──────── Record set
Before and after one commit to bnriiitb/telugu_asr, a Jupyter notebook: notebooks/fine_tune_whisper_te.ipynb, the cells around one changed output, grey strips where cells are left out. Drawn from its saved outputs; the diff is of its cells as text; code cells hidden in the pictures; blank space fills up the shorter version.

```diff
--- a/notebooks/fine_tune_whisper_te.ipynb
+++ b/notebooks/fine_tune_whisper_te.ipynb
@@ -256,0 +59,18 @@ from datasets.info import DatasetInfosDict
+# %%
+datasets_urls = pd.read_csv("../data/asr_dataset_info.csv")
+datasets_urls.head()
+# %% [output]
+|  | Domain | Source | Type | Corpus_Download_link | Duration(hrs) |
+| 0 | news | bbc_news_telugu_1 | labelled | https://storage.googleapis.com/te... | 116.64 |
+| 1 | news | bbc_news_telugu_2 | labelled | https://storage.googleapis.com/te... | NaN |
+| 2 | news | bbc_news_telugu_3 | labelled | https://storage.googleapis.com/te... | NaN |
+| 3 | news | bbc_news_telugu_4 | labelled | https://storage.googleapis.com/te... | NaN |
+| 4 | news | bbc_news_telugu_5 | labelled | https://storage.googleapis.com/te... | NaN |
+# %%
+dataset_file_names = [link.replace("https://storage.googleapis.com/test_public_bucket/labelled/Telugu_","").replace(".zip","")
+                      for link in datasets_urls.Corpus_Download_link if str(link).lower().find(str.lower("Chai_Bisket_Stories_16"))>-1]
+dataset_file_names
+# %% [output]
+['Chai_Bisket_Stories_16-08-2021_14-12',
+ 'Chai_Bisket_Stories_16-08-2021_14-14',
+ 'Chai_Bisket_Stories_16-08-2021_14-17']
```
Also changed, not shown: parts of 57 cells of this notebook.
────────────────
## Required work
Send back the whole listing above exactly, please.

## Exercise solution
Before and after one commit to bnriiitb/telugu_asr, a Jupyter notebook: notebooks/fine_tune_whisper_te.ipynb, the cells around one changed output, grey strips where cells are left out. Drawn from its saved outputs; the diff is of its cells as text; code cells hidden in the pictures; blank space fills up the shorter version.

```diff
--- a/notebooks/fine_tune_whisper_te.ipynb
+++ b/notebooks/fine_tune_whisper_te.ipynb
@@ -256,0 +59,18 @@ from datasets.info import DatasetInfosDict
+# %%
+datasets_urls = pd.read_csv("../data/asr_dataset_info.csv")
+datasets_urls.head()
+# %% [output]
+|  | Domain | Source | Type | Corpus_Download_link | Duration(hrs) |
+| 0 | news | bbc_news_telugu_1 | labelled | https://storage.googleapis.com/te... | 116.64 |
+| 1 | news | bbc_news_telugu_2 | labelled | https://storage.googleapis.com/te... | NaN |
+| 2 | news | bbc_news_telugu_3 | labelled | https://storage.googleapis.com/te... | NaN |
+| 3 | news | bbc_news_telugu_4 | labelled | https://storage.googleapis.com/te... | NaN |
+| 4 | news | bbc_news_telugu_5 | labelled | https://storage.googleapis.com/te... | NaN |
+# %%
+dataset_file_names = [link.replace("https://storage.googleapis.com/test_public_bucket/labelled/Telugu_","").replace(".zip","")
+                      for link in datasets_urls.Corpus_Download_link if str(link).lower().find(str.lower("Chai_Bisket_Stories_16"))>-1]
+dataset_file_names
+# %% [output]
+['Chai_Bisket_Stories_16-08-2021_14-12',
+ 'Chai_Bisket_Stories_16-08-2021_14-14',
+ 'Chai_Bisket_Stories_16-08-2021_14-17']
```
Also changed, not shown: parts of 57 cells of this notebook.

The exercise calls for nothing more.